If you and your partner are covered on each other's health insurance, you don't get to double-dip on benefits. You can't file the same bill with both insurers and get paid twice, or get twice as many annual checkups. Whenever you, your partner or your children go to the doctor, you have to determine which insurer is primary. Secondary insurance will kick in as appropriate to help handle the uncovered portion of the bills.
Primary Health Insurance
When you need a doctor, you can't pick between the two insurers based on which offers better coverage. If it's your broken finger, say, that you want treated, your insurer is always primary. Likewise, if it's your partner who needs an antibiotic prescription, her insurance pays primary coverage.
Depending on the scope of the coverage, the secondary insurance may not kick in at all. It won't play a role until the primary insurer has paid as much of the bill as it can.
The Birthday Rule for Children
If your children are covered under both your plans, what insurers call the birthday rule kicks in. Your insurance is primary for dependents if you're born earlier in the year; if it's your partner, her insurance is primary. It doesn't matter how much older one of you is than the other – only whose birthday date is first on the calendar. If the two of you have the same birthday, whichever one has been covered longer gets to be primary.
Exceptions to the Birthday Rule
The birthday rule doesn't apply to every family. If your partner has a group plan and you have an individual policy, your spouse's plan is primary for the children. If you have regular insurance and your partner is getting by on COBRA, it's your plan out in front.
In a divorce, whichever of you has custody is primary. If the custodial parent remarries, his partner's insurance is secondary, and the noncustodial parent's comes in third place.
Secondary Health Benefits
If the primary insurance covers a bill completely, the secondary policy is irrelevant. It's when the primary insurance leaves some of the medical bills unpaid that having two policies pays off.
Suppose your child goes in for $3,000 worth of dental work and the primary policy has a 50 percent copay. That leaves you with $1,500, but you can look to the secondary policy to help with that. Secondary health insurance will pay up to its own policy limit, but you can never recoup more than the actual medical bill.

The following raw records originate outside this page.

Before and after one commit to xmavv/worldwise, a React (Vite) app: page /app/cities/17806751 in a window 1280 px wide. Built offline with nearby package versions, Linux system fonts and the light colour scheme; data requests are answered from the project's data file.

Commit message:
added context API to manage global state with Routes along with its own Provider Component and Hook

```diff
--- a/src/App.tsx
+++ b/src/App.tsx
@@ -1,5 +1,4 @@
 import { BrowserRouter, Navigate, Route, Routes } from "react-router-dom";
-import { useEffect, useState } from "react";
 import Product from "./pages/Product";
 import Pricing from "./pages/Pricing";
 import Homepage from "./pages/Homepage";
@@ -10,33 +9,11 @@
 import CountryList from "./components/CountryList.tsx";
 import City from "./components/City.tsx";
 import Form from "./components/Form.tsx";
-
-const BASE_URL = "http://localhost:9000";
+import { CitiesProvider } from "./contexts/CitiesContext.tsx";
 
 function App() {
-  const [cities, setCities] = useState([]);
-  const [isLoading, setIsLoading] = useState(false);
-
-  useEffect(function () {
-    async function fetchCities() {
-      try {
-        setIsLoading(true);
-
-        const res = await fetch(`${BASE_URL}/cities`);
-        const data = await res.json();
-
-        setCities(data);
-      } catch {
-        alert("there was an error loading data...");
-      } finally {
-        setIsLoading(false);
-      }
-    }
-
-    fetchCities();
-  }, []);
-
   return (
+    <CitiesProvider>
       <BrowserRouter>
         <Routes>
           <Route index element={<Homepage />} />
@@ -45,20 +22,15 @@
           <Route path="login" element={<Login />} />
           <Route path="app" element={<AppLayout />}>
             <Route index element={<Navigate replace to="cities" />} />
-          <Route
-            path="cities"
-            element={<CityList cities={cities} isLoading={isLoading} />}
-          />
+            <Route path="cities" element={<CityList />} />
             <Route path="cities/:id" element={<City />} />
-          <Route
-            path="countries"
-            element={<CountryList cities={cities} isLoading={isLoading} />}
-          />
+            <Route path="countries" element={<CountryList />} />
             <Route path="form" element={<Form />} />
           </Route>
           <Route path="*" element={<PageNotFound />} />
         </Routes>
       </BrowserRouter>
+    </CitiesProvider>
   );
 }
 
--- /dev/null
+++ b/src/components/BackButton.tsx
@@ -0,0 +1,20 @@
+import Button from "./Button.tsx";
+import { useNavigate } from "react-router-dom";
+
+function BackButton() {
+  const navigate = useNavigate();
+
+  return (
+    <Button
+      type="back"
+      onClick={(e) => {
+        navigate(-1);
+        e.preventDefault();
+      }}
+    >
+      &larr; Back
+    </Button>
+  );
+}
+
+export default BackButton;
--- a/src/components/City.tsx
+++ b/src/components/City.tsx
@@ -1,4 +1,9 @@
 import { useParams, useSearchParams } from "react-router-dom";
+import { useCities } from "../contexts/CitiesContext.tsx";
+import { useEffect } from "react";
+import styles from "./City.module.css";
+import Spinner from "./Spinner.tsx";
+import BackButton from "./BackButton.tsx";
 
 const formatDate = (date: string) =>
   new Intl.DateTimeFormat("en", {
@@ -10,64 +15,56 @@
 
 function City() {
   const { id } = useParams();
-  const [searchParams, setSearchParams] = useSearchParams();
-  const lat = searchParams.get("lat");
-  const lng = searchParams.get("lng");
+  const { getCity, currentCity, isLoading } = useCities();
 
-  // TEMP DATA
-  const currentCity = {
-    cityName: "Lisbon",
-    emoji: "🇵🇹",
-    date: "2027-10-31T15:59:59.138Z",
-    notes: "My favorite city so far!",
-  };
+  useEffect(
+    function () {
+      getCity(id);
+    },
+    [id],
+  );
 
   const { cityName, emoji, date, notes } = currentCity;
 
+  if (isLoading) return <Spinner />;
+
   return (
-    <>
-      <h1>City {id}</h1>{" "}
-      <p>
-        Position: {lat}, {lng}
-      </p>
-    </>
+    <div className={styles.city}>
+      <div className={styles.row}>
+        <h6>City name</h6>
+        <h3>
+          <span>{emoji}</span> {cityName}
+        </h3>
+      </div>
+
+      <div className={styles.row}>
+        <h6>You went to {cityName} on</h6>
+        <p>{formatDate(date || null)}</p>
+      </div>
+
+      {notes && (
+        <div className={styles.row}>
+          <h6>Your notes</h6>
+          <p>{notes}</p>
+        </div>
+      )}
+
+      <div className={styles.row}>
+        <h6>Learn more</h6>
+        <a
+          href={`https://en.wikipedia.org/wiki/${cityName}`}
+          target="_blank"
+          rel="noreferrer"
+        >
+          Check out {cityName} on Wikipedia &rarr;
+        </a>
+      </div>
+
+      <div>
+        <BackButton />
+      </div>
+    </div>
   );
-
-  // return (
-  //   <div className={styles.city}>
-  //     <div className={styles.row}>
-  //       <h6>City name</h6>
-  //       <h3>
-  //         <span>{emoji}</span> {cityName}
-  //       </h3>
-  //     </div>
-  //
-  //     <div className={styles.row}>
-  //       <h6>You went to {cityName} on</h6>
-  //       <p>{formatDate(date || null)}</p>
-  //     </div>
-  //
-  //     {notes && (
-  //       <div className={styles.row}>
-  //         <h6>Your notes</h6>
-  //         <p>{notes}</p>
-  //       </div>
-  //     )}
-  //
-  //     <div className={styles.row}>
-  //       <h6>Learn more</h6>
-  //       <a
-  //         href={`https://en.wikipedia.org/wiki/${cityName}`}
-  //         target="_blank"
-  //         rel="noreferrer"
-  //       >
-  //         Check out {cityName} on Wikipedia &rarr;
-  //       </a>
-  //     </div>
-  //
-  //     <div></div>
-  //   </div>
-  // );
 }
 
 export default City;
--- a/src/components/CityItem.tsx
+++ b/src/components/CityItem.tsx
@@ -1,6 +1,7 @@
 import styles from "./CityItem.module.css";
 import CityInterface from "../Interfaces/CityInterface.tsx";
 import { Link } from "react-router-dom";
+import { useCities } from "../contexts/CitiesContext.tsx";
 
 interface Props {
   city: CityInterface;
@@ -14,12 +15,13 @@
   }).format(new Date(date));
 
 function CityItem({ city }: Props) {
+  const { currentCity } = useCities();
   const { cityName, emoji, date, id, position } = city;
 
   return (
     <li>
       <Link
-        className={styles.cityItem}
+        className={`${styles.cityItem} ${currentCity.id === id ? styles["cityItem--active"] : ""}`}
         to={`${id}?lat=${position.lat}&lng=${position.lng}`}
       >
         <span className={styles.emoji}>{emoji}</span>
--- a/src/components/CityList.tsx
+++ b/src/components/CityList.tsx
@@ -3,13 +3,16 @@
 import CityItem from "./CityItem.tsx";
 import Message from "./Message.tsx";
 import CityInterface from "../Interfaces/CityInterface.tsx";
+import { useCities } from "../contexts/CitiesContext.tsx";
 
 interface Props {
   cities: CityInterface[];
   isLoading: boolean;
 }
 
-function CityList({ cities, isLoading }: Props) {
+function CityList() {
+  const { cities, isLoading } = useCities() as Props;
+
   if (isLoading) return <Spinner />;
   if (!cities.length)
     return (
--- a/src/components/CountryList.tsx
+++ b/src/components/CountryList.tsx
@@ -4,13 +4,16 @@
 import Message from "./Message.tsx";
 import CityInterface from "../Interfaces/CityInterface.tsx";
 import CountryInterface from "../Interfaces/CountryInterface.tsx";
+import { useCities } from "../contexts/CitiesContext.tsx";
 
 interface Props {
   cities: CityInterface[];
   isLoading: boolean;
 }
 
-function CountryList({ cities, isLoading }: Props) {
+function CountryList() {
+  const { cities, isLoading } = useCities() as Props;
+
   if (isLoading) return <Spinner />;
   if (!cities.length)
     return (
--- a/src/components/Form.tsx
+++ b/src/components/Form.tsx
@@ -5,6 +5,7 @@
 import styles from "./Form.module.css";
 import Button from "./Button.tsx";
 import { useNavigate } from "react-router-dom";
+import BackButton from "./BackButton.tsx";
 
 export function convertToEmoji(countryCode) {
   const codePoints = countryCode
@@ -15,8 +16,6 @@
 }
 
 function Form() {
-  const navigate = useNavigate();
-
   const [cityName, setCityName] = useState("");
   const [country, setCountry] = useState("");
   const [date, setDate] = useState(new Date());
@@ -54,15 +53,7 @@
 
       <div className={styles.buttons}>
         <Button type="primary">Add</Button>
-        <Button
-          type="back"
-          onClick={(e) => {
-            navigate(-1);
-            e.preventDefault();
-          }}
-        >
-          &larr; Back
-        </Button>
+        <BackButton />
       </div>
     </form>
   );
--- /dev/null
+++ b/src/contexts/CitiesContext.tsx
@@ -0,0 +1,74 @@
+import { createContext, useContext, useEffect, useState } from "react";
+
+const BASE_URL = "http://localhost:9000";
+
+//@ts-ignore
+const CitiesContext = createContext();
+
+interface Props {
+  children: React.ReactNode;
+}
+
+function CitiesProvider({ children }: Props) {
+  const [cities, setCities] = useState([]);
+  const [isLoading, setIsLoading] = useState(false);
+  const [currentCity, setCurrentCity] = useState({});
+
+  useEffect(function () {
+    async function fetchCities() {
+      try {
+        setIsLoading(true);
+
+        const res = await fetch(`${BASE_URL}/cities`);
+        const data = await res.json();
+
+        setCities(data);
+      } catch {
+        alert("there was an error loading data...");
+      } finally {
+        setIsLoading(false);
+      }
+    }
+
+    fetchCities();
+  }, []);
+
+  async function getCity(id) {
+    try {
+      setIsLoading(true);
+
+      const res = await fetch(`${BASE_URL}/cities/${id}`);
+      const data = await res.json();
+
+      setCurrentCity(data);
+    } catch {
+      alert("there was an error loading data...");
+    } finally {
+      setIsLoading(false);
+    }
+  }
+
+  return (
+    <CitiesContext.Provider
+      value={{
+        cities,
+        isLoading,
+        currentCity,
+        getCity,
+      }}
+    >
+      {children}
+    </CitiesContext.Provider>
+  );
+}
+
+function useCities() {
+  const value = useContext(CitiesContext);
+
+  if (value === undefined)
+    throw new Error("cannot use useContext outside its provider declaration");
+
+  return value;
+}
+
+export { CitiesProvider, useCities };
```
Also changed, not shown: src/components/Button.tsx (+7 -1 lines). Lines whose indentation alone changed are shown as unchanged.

A graduate of Oberlin College, Fraser Sherman began writing in 1981. Since then he's researched and written newspaper and magazine stories on city government, court cases, business, real estate and finance, the uses of new technologies and film history. Sherman has worked for more than a decade as a newspaper reporter, and his magazine articles have been published in "Newsweek," "Air & Space," "Backpacker" and "Boys' Life." Sherman is also the author of three film reference books, with a fourth currently under way.